FOX will air a handful of its Saturday games in prime time this year, and if it works they move the whole shebang into prime time next year, USA Today reports (Stop gawking at Erin Andrews and scroll down to the second story).
If they do that, they’re thinking about doing more renationalized games as opposed to the maybe two or three games they divy up across the country now. The thinking: prime time means better ratings and going more regional draws in more metropolitan areas, also leading to better ratings.
This may all work for FOX and might be better than the current day game setup, but I’m struggling to see how a national game of the week — even if its chopped up into a few regions — really accomplishes in this day and age.
Baseball is far more local a thing than the other sports, and unlike 15 or 20 years ago, nearly every baseball team is covered by a RSN of some kind that broadcasts virtually all of its games to its local area. Baseball obsessives like me, on the other hand, have the option of getting MLB.tv or Extra Innings to watch virtually every single game there is. There doesn’t seem to be a lot of unmet demand for baseball broadcasts.
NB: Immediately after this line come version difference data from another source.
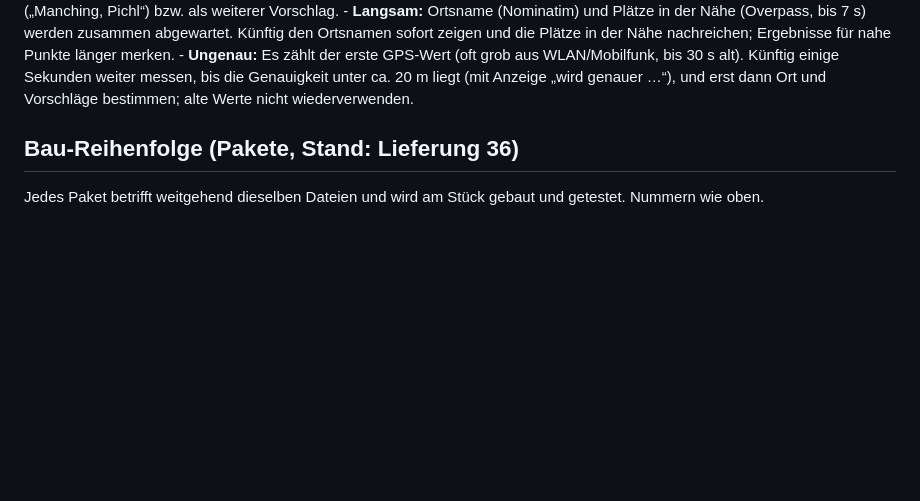
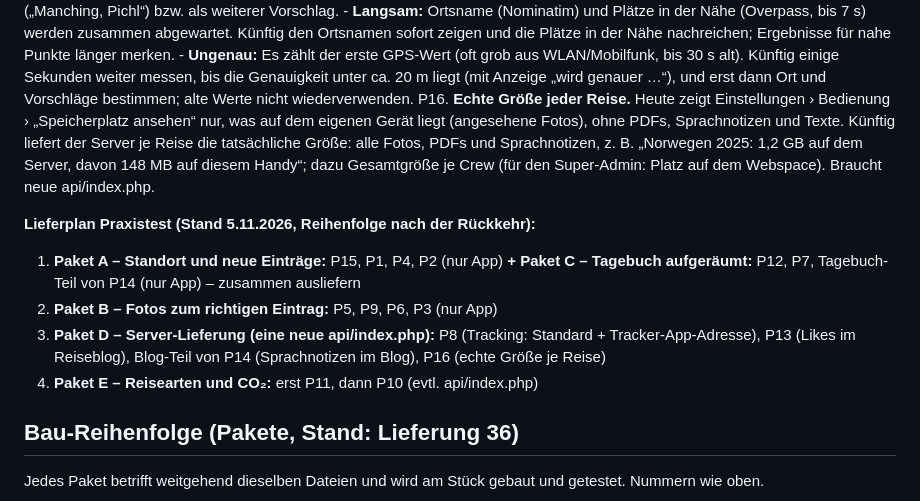
Before and after one commit to tobilamm-ctrl/empty, a Markdown page: camper-app/IDEEN.md, the part around the change. GitHub-like rendering; blank space fills up the shorter version.

Commit message:
Merkliste: Praxistest P16 echte Reisegröße, Lieferplan A–E
Co-Authored-By: Claude Opus 5.5 <noreply@anthropic.com>
Claude-Session: https://claude.ai/code/session_01MzRfWyjamyiu9F2Dg7jYc5

```diff
--- a/camper-app/IDEEN.md
+++ b/camper-app/IDEEN.md
@@ -213,6 +213,19 @@ P15. **Standortermittlung: falscher Ort, langsam, ungenau.** Beobachtet bei Manc
     - **Ungenau:** Es zählt der erste GPS-Wert (oft grob aus WLAN/Mobilfunk, bis 30 s alt). Künftig einige Sekunden
       weiter messen, bis die Genauigkeit unter ca. 20 m liegt (mit Anzeige „wird genauer …“), und erst dann Ort und
       Vorschläge bestimmen; alte Werte nicht wiederverwenden.
+P16. **Echte Größe jeder Reise.** Heute zeigt Einstellungen › Bedienung › „Speicherplatz ansehen“ nur, was auf dem
+    eigenen Gerät liegt (angesehene Fotos), ohne PDFs, Sprachnotizen und Texte. Künftig liefert der Server je Reise
+    die tatsächliche Größe: alle Fotos, PDFs und Sprachnotizen, z. B. „Norwegen 2025: 1,2 GB auf dem Server, davon
+    148 MB auf diesem Handy“; dazu Gesamtgröße je Crew (für den Super-Admin: Platz auf dem Webspace). Braucht neue
+    api/index.php.
+
+**Lieferplan Praxistest (Stand 5.11.2026, Reihenfolge nach der Rückkehr):**
+1. **Paket A – Standort und neue Einträge:** P15, P1, P4, P2 (nur App)
+   **+ Paket C – Tagebuch aufgeräumt:** P12, P7, Tagebuch-Teil von P14 (nur App) – zusammen ausliefern
+2. **Paket B – Fotos zum richtigen Eintrag:** P5, P9, P6, P3 (nur App)
+3. **Paket D – Server-Lieferung (eine neue api/index.php):** P8 (Tracking: Standard + Tracker-App-Adresse),
+   P13 (Likes im Reiseblog), Blog-Teil von P14 (Sprachnotizen im Blog), P16 (echte Größe je Reise)
+4. **Paket E – Reisearten und CO₂:** erst P11, dann P10 (evtl. api/index.php)
 
 ## Bau-Reihenfolge (Pakete, Stand: Lieferung 36)
 
```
What does the national broadcast add? Especially in light of baseball’s blackout rules. If Fox moves into the evening on a regular basis and the current rules stay in effect, there will be fewer games available to fans in the aggregate, and that rubs me the wrong way. It’d be less of a problem if fans could — as they do during ESPN’s weeknight broadcasts — switch between the national game and the local game at their leisure, but I doubt that’s in the cards with respect to the FOX games.
I’ll admit, I’m a simple caveman and the ways of broadcasting frighten and confuse me, so I might just be missing something critical here. It strikes me, however, that national broadcasts during the regular season are an anachronism. The casual fans have all of their home team’s games. The nuts have all 15 games a night. All of these games are being broadcast by knowledgeable and, for the most part, competent local crews. Why do I need Buck and McCarver and those guys in my living room once a week?
Angels’ right-hander Garrett Richards has been moved to the 60-day disabled list, according to a team announcement on Saturday. Richards was originally placed on the 10-day disabled list in early April after sustaining a right biceps cramp during his first start of the season. No timetable has been given for his return to the mound, though Pedro Moura of the Los Angeles Times speculates that his return date could be pushed back to June.
While the Angels report that Richards is making some progress in his recovery, he’s still experiencing some “irritation of the cutaneous nerve,” which could be preventing him from working back up to full strength. The veteran righty already missed 154 days of the 2016 season after suffering a UCL injury, and opted for biometrics surgery to repair the ligament rather than undergoing a more intensive Tommy John procedure.
This is Richards’ seventh season with the Angels. He last pitched a full, healthy season in 2015, delivering a 3.65 ERA, 3.3 BB/9 and 7.6 SO/9 over 207 1/3 innings. He’s currently one of eight Angels pitchers serving time on the disabled list, including left-hander Andrew Heaney and right-handers Cam Bedrosian, Andrew Bailey, Vicente Campos, Huston Street, Mike Morin and Nick Tropeano.
When it comes to home run trots, Adam Rosales is still the guy to beat. The Athletics’ shortstop led off the first inning of Saturday’s matinee against the Mariners with a solo shot to center field, and made it all the way around the bases in record time — 15.9 seconds, to be precise. That’s 0.06 seconds faster than the previous record, which Rosales set himself last September on a 15.96-second run.
In fact, as MLB.com’s Michael Clair points out, Rosales holds eight of the 10 fastest home run trots recorded by Statcast. (The other two, naturally, belong to the Reds’ speedy center fielder Billy Hamilton.) Eight of those 10 trots were recorded in 2016, with Rosales gradually inching his way toward the 15-second mark.
The blast was the first of two home runs for the A’s, who tacked on a couple of runs with Ryon Healy‘s two-RBI homer and capped their 4-3 win over the Mariners with a productive out from Khris Davis in the third inning. It’s the fifth straight victory for the A’s this week.